Previous Censuses (both in Australia and overseas) have observed that young adults aged 20-29 years are more likely to be missed, while older adults are more likely to be counted or overcounted in a Census and young children are often mistakenly omitted from Census forms. Males are also traditionally more likely to be missed than females.

These trends hold true for the 2016 Census.

The highest net undercount rate in 2016 was for the 0-4 year olds (5.1%), followed by the 20-24 and 25-29 year age groups (5.0% and 4.9%, respectively). This is a change from 2011, where the young adults had the highest net undercount rates. In contrast, the older age groups all showed low net undercount rates, with the lowest rate for people aged 70-74 years (-3.9%; i.e. a net overcount). Males were also more likely to be missed in the Census compared with females, with net undercount rates of 1.5% and 0.4%, respectively.

Graph Image for Net Undercount Rate(a), Sex by Age Group, 2016

Footnote(s): (a) A negative value indicates a net overcount.

Source(s): Census of Population and Housing: Details of Overcount and Undercount, Australia - 2016



For males, those aged 25-29 years had the highest net undercount rate of all age groups (6.6%) followed by 20-24 year olds (6.1%). These age groups also had the highest net undercount rates in 2011.
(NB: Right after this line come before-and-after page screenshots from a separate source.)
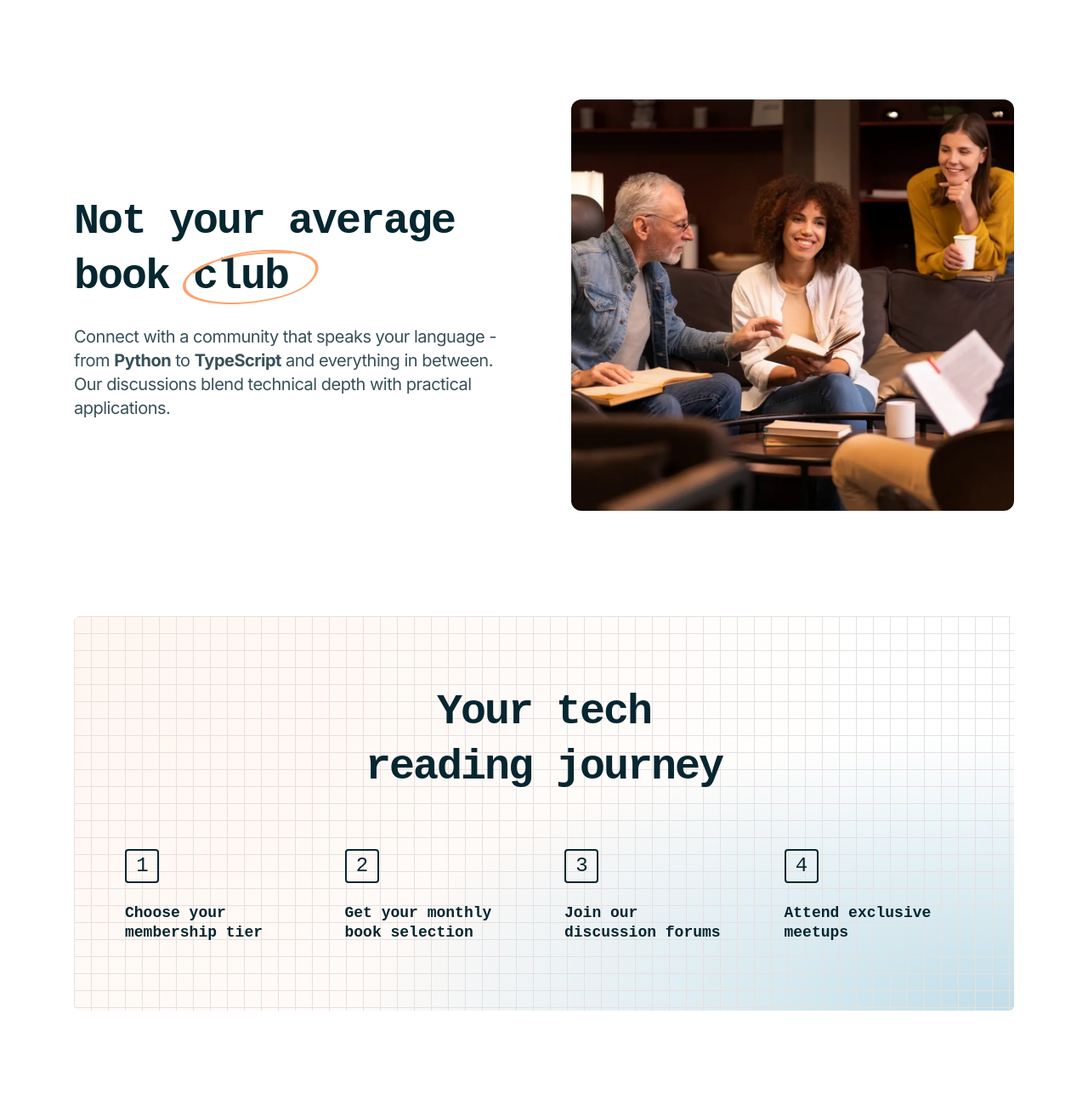
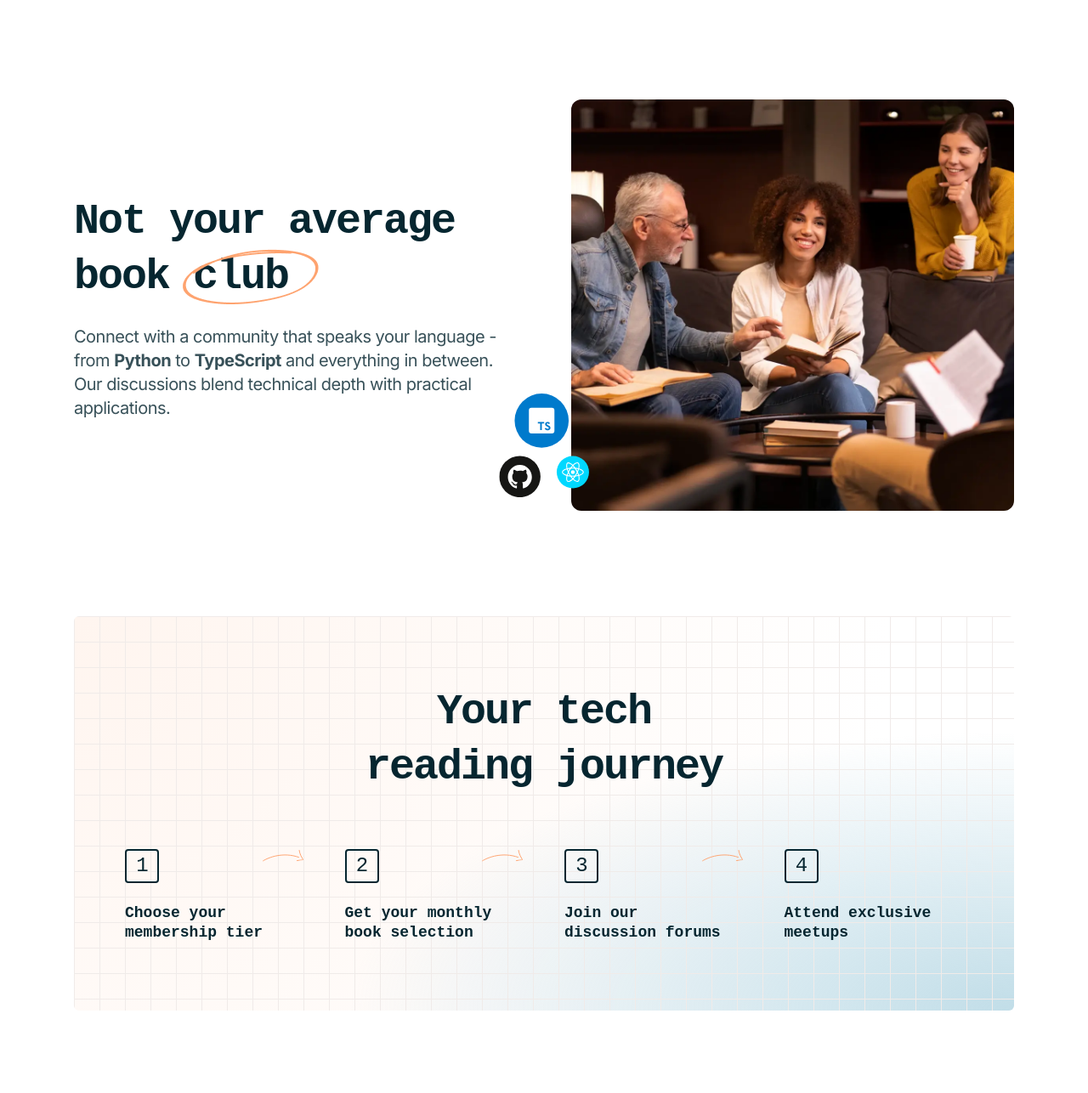
Before and after one commit to kaseid/tech-book-club-landing-page, a plain HTML site: page index.html in a window 1280 px wide. Shown: the part 1354-2640 px from the top of the page at 85% size. Drawn offline with Linux system fonts and the light colour scheme; files whose address does not match are found by name; a web font is replaced by a local one.

Commit message:
correct the width between pattern lines,  also added a an arrow on reading journey, and also added a logos tech to not average section

```diff
--- a/css/style.css
+++ b/css/style.css
@@ -15,17 +15,17 @@
 
   /* Gradient */
   --clr-pattern-gradient-light: repeating-linear-gradient(
-      var(--clr-neutral-200),
+      var(--clr-neutral-100),
       var(--clr-neutral-200) 1px,
       transparent 1px,
-      transparent 20px
+      transparent 30px
     ),
     repeating-linear-gradient(
       90deg,
-      var(--clr-neutral-200),
+      var(--clr-neutral-100),
       var(--clr-neutral-200) 1px,
       transparent 1px,
-      transparent 20px
+      transparent 30px
     );
   --clr-bg-gradient: radial-gradient(
       ellipse at bottom right,
@@ -212,6 +212,24 @@ header {
   margin-top: var(--spacing-300);
 }
 
+.not-average__img {
+  position: relative;
+}
+
+.not-average__img::after {
+  content: " ";
+  background-image: url(../assets/images/logos-tech.svg);
+  background-repeat: no-repeat;
+  background-size: contain;
+  display: block;
+  width: 25%;
+  height: 25%;
+  position: absolute;
+  left: 0;
+  bottom: 20px;
+  transform: translateX(-65%);
+}
+
 .reading-journey {
   background-image: var(--clr-pattern-gradient-light), var(--clr-bg-gradient);
   padding: 80px 60px;
@@ -236,6 +254,21 @@ header {
   flex-direction: column;
   align-items: flex-start;
   gap: var(--spacing-300);
+
+  position: relative;
+}
+
+.step-item:not(:last-child)::after {
+  content: " ";
+  background-image: url(../assets/images/pattern-arrow.svg);
+  background-repeat: no-repeat;
+  background-size: contain;
+  display: block;
+  width: 50px;
+  height: 50px;
+  position: absolute;
+  top: 0;
+  right: 0;
 }
 
 .step__number {
@@ -372,14 +405,14 @@ footer {
       rgba(255, 255, 255, 0.01),
       rgba(255, 255, 255, 0.04) 1px,
       transparent 1px,
-      transparent 20px
+      transparent 30px
     ),
     repeating-linear-gradient(
       90deg,
       rgba(255, 255, 255, 0.01),
       rgba(255, 255, 255, 0.04) 1px,
       transparent 1px,
-      transparent 20px
+      transparent 30px
     ),
     var(--clr-neutral-900);
   color: var(--clr-neutral-0);
@@ -432,6 +465,11 @@ footer {
     max-width: none;
   }
 
+  .not-average__img::after {
+    left: 90%;
+    bottom: 20px;
+  }
+
   .reading-journey {
     padding: 40px 20px;
   }
@@ -439,6 +477,10 @@ footer {
   .reading-journey__heading {
     text-align: left;
     max-width: none;
+  }
+
+  .step-item:not(:last-child)::after {
+    display: none;
   }
 
   .step__description {
@@ -467,6 +509,10 @@ footer {
     width: 120px;
   }
 
+  .not-average__img::after {
+    display: none;
+  }
+
   .membership__heading {
     text-align: left;
   }
--- a/index.html
+++ b/index.html
@@ -132,7 +132,7 @@
             practical applications.
           </p>
         </article>
-        <picture>
+        <picture class="not-average__img">
           <source
             media="(max-width: 475px)"
             srcset="./assets//images/image-not-average-mobile.webp"
--- a/style.css
+++ b/style.css
@@ -51,7 +51,7 @@ header {
       rgba(10, 13, 22, 0.1),
       rgba(10, 13, 22, 0.1) 1px,
       transparent 1px,
-      transparent 20px
+      transparent 40px
     ),
     repeating-linear-gradient(
       90deg,
```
For females, the 0-4 year olds had the highest net undercount rate (4.8%), followed by the 20-24 year olds (3.8%) and the 25-29 year olds (3.3%). The net undercount rate for females aged 60-64 years was the lowest of all age groups (-4.4%), although a net overcount can be seen for all female age groups 40 years and over.

Children showed a higher net undercount rate in 2016. Compared with 2011, the net undercount rates were higher for 0-4 year olds (from 1.2% to 5.1%), for 5-9 year olds (from 1.5% to 3.4%), and for 10-14 year olds (from 0.4% to 1.9%).

Care should be taken when comparing the 2016 and 2011 net undercount estimates for age, due to an inconsistency in the calculation of age for estimation purposes. The 2016 PES collected the respondent’s age as at the time of the PES interview and this was (correctly) backdated to 9 August 2016 (i.e. their age on Census night) using date of birth, where provided. In 2011, however, age was not backdated to Census night for estimation purposes. This would have produced a small downward bias to the 2011 PES population estimate (and hence to the net undercount rate) for 0-4 year olds and a small upward bias for the 85 and over age group.